**What to work on:** The word "features" may appear in lines of the data; say how many such lines there are, with nothing beyond the number.
── Materials provided
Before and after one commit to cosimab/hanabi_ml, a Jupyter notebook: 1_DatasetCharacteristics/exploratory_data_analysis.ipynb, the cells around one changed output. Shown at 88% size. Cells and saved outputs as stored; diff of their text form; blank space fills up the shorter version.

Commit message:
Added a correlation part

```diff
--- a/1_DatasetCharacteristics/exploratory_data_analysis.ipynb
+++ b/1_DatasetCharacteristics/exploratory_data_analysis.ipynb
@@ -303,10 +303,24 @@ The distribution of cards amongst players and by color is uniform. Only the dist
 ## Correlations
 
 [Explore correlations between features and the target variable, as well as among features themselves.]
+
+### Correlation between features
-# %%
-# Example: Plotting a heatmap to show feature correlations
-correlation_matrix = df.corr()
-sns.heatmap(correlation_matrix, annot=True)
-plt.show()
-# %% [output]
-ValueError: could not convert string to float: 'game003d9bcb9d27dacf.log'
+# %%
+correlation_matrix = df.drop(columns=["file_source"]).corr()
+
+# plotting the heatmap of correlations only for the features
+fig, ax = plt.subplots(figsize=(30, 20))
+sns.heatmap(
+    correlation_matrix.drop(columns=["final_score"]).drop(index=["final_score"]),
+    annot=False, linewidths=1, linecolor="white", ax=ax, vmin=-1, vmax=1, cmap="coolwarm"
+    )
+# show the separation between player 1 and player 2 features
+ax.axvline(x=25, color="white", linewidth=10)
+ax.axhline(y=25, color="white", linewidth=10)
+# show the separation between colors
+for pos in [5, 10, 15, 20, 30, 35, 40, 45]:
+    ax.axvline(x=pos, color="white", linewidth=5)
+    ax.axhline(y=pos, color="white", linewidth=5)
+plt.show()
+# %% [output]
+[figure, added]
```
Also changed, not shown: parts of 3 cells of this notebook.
────
**Answer to this problem:** 4